═════ RECORD EXCERPTS ═════

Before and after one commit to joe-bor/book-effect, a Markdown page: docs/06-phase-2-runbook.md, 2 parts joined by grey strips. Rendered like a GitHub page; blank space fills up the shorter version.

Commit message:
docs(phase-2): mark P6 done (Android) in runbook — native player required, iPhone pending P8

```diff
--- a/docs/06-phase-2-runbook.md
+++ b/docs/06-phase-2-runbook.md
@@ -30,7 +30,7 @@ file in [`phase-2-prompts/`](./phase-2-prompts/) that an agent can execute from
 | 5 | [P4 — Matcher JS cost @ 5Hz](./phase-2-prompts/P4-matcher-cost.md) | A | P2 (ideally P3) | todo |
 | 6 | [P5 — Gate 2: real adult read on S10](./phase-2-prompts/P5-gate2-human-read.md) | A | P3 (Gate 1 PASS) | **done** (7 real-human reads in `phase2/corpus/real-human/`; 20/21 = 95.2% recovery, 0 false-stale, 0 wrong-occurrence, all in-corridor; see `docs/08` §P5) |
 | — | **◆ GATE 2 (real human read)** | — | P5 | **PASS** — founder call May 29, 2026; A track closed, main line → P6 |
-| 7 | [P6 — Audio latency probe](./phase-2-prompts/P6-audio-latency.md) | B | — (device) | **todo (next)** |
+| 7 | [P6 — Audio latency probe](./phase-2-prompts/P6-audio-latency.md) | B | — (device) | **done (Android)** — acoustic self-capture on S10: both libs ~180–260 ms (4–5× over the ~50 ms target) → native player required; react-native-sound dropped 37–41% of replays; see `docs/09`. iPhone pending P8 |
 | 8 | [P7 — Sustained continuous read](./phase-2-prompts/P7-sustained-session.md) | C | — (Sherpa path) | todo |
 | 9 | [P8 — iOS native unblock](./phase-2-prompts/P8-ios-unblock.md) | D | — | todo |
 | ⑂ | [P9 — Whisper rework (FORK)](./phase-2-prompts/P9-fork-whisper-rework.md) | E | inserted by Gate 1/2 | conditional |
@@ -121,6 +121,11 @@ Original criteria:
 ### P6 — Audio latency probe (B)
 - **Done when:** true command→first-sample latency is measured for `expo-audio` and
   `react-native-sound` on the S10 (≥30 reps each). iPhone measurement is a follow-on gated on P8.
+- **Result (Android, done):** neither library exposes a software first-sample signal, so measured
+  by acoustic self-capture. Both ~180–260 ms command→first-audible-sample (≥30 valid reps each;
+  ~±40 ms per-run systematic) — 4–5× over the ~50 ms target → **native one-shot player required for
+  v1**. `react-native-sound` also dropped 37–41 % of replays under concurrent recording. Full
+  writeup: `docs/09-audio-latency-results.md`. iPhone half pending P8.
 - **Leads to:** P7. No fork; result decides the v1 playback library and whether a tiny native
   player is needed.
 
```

═════

**WHAT THE EXERCISE ASKS**
Go through the data and return every record exactly.

**ANSWER TO THIS TASK**
Before and after one commit to joe-bor/book-effect, a Markdown page: docs/06-phase-2-runbook.md, 2 parts joined by grey strips. Rendered like a GitHub page; blank space fills up the shorter version.

Commit message:
docs(phase-2): mark P6 done (Android) in runbook — native player required, iPhone pending P8

```diff
--- a/docs/06-phase-2-runbook.md
+++ b/docs/06-phase-2-runbook.md
@@ -30,7 +30,7 @@ file in [`phase-2-prompts/`](./phase-2-prompts/) that an agent can execute from
 | 5 | [P4 — Matcher JS cost @ 5Hz](./phase-2-prompts/P4-matcher-cost.md) | A | P2 (ideally P3) | todo |
 | 6 | [P5 — Gate 2: real adult read on S10](./phase-2-prompts/P5-gate2-human-read.md) | A | P3 (Gate 1 PASS) | **done** (7 real-human reads in `phase2/corpus/real-human/`; 20/21 = 95.2% recovery, 0 false-stale, 0 wrong-occurrence, all in-corridor; see `docs/08` §P5) |
 | — | **◆ GATE 2 (real human read)** | — | P5 | **PASS** — founder call May 29, 2026; A track closed, main line → P6 |
-| 7 | [P6 — Audio latency probe](./phase-2-prompts/P6-audio-latency.md) | B | — (device) | **todo (next)** |
+| 7 | [P6 — Audio latency probe](./phase-2-prompts/P6-audio-latency.md) | B | — (device) | **done (Android)** — acoustic self-capture on S10: both libs ~180–260 ms (4–5× over the ~50 ms target) → native player required; react-native-sound dropped 37–41% of replays; see `docs/09`. iPhone pending P8 |
 | 8 | [P7 — Sustained continuous read](./phase-2-prompts/P7-sustained-session.md) | C | — (Sherpa path) | todo |
 | 9 | [P8 — iOS native unblock](./phase-2-prompts/P8-ios-unblock.md) | D | — | todo |
 | ⑂ | [P9 — Whisper rework (FORK)](./phase-2-prompts/P9-fork-whisper-rework.md) | E | inserted by Gate 1/2 | conditional |
@@ -121,6 +121,11 @@ Original criteria:
 ### P6 — Audio latency probe (B)
 - **Done when:** true command→first-sample latency is measured for `expo-audio` and
   `react-native-sound` on the S10 (≥30 reps each). iPhone measurement is a follow-on gated on P8.
+- **Result (Android, done):** neither library exposes a software first-sample signal, so measured
+  by acoustic self-capture. Both ~180–260 ms command→first-audible-sample (≥30 valid reps each;
+  ~±40 ms per-run systematic) — 4–5× over the ~50 ms target → **native one-shot player required for
+  v1**. `react-native-sound` also dropped 37–41 % of replays under concurrent recording. Full
+  writeup: `docs/09-audio-latency-results.md`. iPhone half pending P8.
 - **Leads to:** P7. No fork; result decides the v1 playback library and whether a tiny native
   player is needed.
 
```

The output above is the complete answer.